The input:
========================================

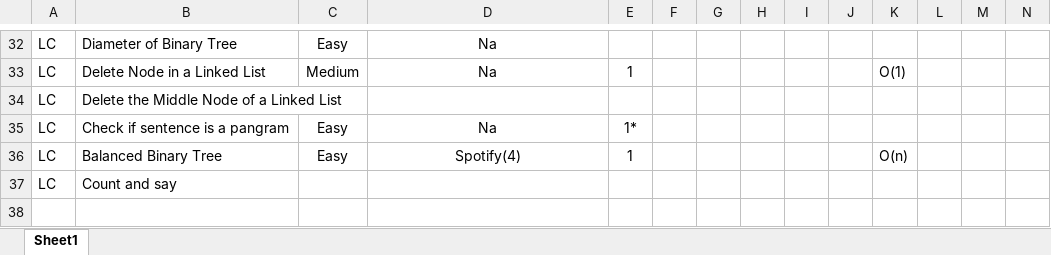
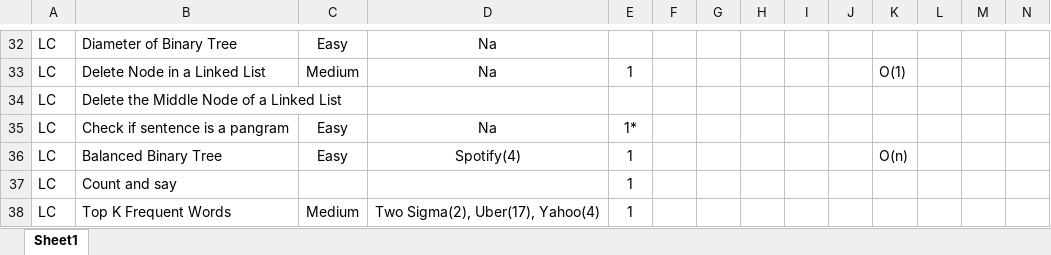
Before and after one commit to samwpr/Leetcode, an Excel workbook: Leetcode Tracker.xlsx, sheet Sheet1, drawn as a sheet; only a part is shown, gaps mark what is left out; values as stored, in another font and other column widths than the file's, no borders; table styles not drawn; the diff names each change by its address in the sheet, - before the commit and + after, or states it on an @@ line.

```diff
--- a/Leetcode Tracker.xlsx (sheet Sheet1)
+++ b/Leetcode Tracker.xlsx (sheet Sheet1)
-E37: (empty)
+E37: 1
+row 38: LC | Top K Frequent Words | Medium | Two Sigma(2), Uber(17), Yahoo(4) | 1
```
Also changed, not shown: 3 other files.
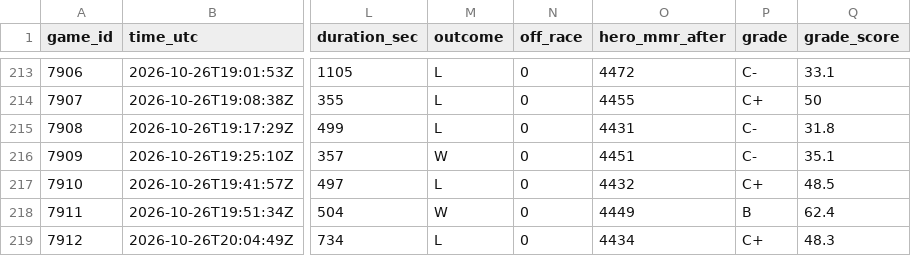
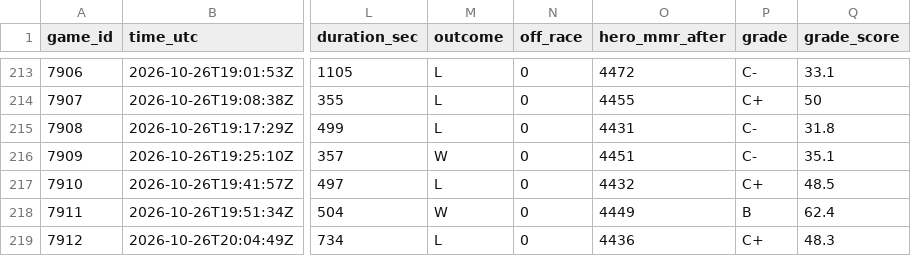
Before and after one commit to damoresalvatore/public-info, a CSV file: sc2/games-2026-10.csv, drawn as a sheet; only a part is shown, gaps mark what is left out; the diff names each change by its address in the sheet, - before the commit and + after, or states it on an @@ line.

```diff
--- a/sc2/games-2026-10.csv
+++ b/sc2/games-2026-10.csv
-O219 (hero_mmr_after): 4434
+O219 (hero_mmr_after): 4436
```
Also changed, not shown: sc2/all.csv, 6 other files.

========================================

Assignment: The answer must repeat every record exactly, with all pictures left out.

Problem solution:
Before and after one commit to samwpr/Leetcode, an Excel workbook: Leetcode Tracker.xlsx, sheet Sheet1, drawn as a sheet; only a part is shown, gaps mark what is left out; values as stored, in another font and other column widths than the file's, no borders; table styles not drawn; the diff names each change by its address in the sheet, - before the commit and + after, or states it on an @@ line.

```diff
--- a/Leetcode Tracker.xlsx (sheet Sheet1)
+++ b/Leetcode Tracker.xlsx (sheet Sheet1)
-E37: (empty)
+E37: 1
+row 38: LC | Top K Frequent Words | Medium | Two Sigma(2), Uber(17), Yahoo(4) | 1
```
Also changed, not shown: 3 other files.
Before and after one commit to damoresalvatore/public-info, a CSV file: sc2/games-2026-10.csv, drawn as a sheet; only a part is shown, gaps mark what is left out; the diff names each change by its address in the sheet, - before the commit and + after, or states it on an @@ line.

```diff
--- a/sc2/games-2026-10.csv
+++ b/sc2/games-2026-10.csv
-O219 (hero_mmr_after): 4434
+O219 (hero_mmr_after): 4436
```
Also changed, not shown: sc2/all.csv, 6 other files.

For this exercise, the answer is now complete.